Mighty good eatin’, as they say! Try these ideas on your next bowl, and see what you think.
Top with something crunchy
A not-insignificant part of overall soup enjoyment is, as mentioned above, texture related. While brothy soups definitely have their place in the lineup, the world would be a very boring place if a bowl of liquid were our only option.
Soup of any kind — brothy, creamy, chunky, stewy — takes a different turn when topped with something crunchy. Here are just a few ideas (plus links to see some of them in action here on SoupAddict):
- Oyster crackers or crumbled saltines
- Tortilla strips (Instant Pot Chicken Tortilla Soup)
- Fried wonton strips (Egg Roll in a Bowl)
- Chopped peanuts, cashews, or almonds (West African Peanut Soup)
- Croutons (Philly Cheesesteak Soup)
- Crumbled bacon (Tuscan Potato Soup)
- Crispy chickpeas (Chickpea Peanut Stew)
- Thick-sliced green onions (General Tso’s Chicken Soup)
- Pickled jalapeño slices (Jalapeno Beer Cheese Soup)
- Crispy French onions
- Chunky salsa
- Sprouts – radish is particularly lovely (Broccoli Cauliflower Soup)
- Pepitas (Autumn Squash Soup)
Top with shredded cheese

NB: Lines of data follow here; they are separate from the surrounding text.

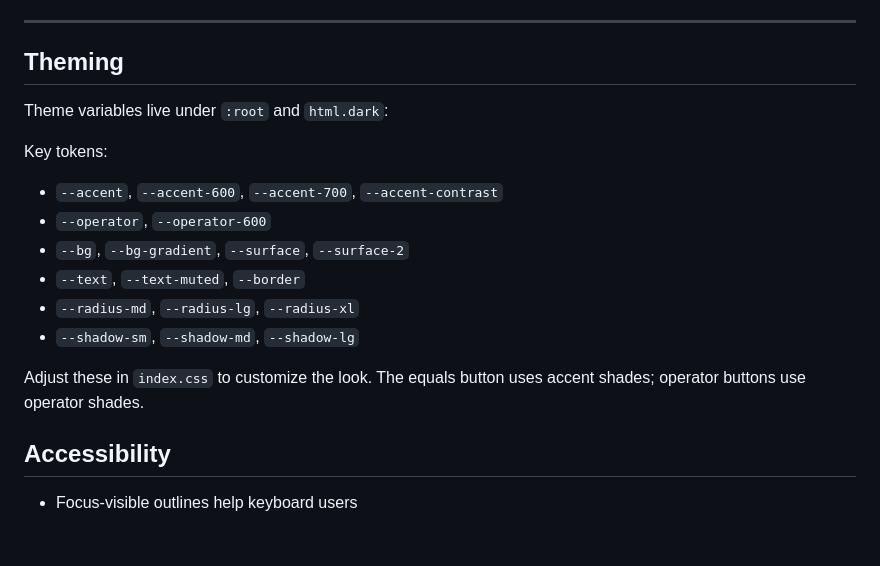
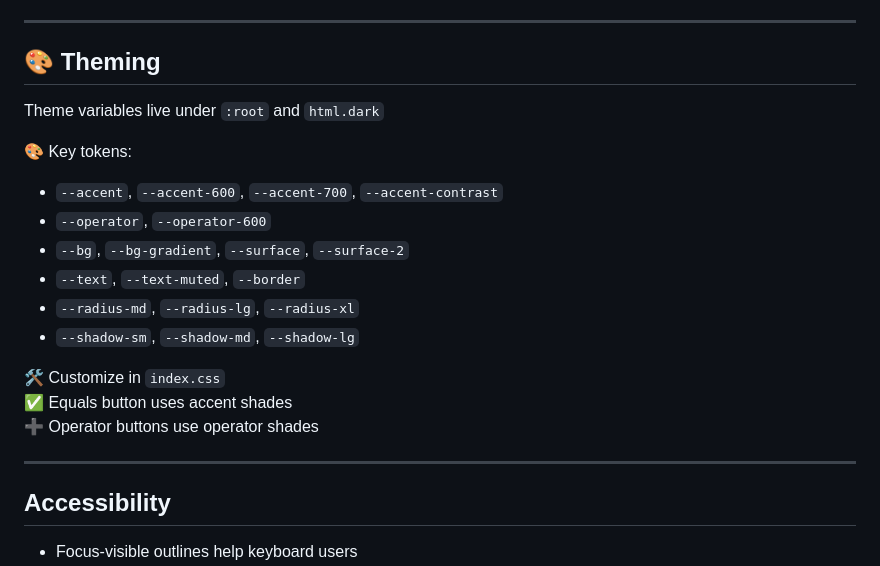
Before and after one commit to MdSaifAli063/Calculator-App, a Markdown page: README.md, the part around the change. GitHub-like rendering; blank space fills up the shorter version.

```diff
--- a/README.md
+++ b/README.md
@@ -170,12 +170,11 @@ This calculator focuses on clarity, speed, and accessibility:
 
 ---
 
-## Theming
+## 🎨 Theming
 
-Theme variables live under `:root` and `html.dark`:
+Theme variables live under `:root` and `html.dark`
 
-Key tokens:
-
+🎨 Key tokens:
 - `--accent`, `--accent-600`, `--accent-700`, `--accent-contrast`
 - `--operator`, `--operator-600`
 - `--bg`, `--bg-gradient`, `--surface`, `--surface-2`
@@ -183,7 +182,11 @@ Key tokens:
 - `--radius-md`, `--radius-lg`, `--radius-xl`
 - `--shadow-sm`, `--shadow-md`, `--shadow-lg`
 
-Adjust these in `index.css` to customize the look. The equals button uses accent shades; operator buttons use operator shades.
+🛠️ Customize in `index.css`
+✅ Equals button uses accent shades
+➕ Operator buttons use operator shades
+
+---
 
 ## Accessibility
 
```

Whether you go with shredded sharp cheddar or crumbled feta or melty fontina, that savory-salty hit of cheesy goodness livens up any lunch-at-your-desk soup! (Shredded Gruyere on chicken noodle soup. Yes!)
Add kimchi or chili crisp
If you love either of these condiments, then you’re probably a put-them-on-everything kind of fan. Like me. Lol. A forkful of kimchi on an Asian-leaning or vegetable soup is pure heaven.
And chili crisp! Stay with me here, but chili crisp is absolutely amazing on creamy soups (see my Carrot Gazpacho). Especially chicken soup.
My local Kroger deli used to sell a Thai Coconut Chicken Noodle soup that was already a fast-to-the-table favorite of mine. But with a spoonful of chili crisp. OMG. I still mourn the discontinuation of that soup, as the combo with chili crisp was a frequent WFH lunch.
Top with a fried or poached egg
The richness of egg yolk is a welcome addition to many soups, especially beef or vegetable soups. Break open that yolk and … oh my goodness.
I have two tutorials here on SoupAddict for cooking eggs: fried eggs and poached eggs in cute little pouches. Check them out, and try the deliciousness that is a cooked egg on soup, like this Shakshuka Soup and Autumn Vegetable Bread Soup.
The photo above is an actual picture of one of my lunches: leftover chicken noodle soup with a splash of cream and leftover jasmine rice, topped with seasoned tortilla strips and chili crisp. So good!
I’m always a fan of making too much soup rather than too little, so leftover soup of some kind or other is almost always in my refrigerator. I work from home, so a quick bowl of soup livened up with a few ingredients really makes the day!
Soups that make outstanding leftovers:
Make double batches!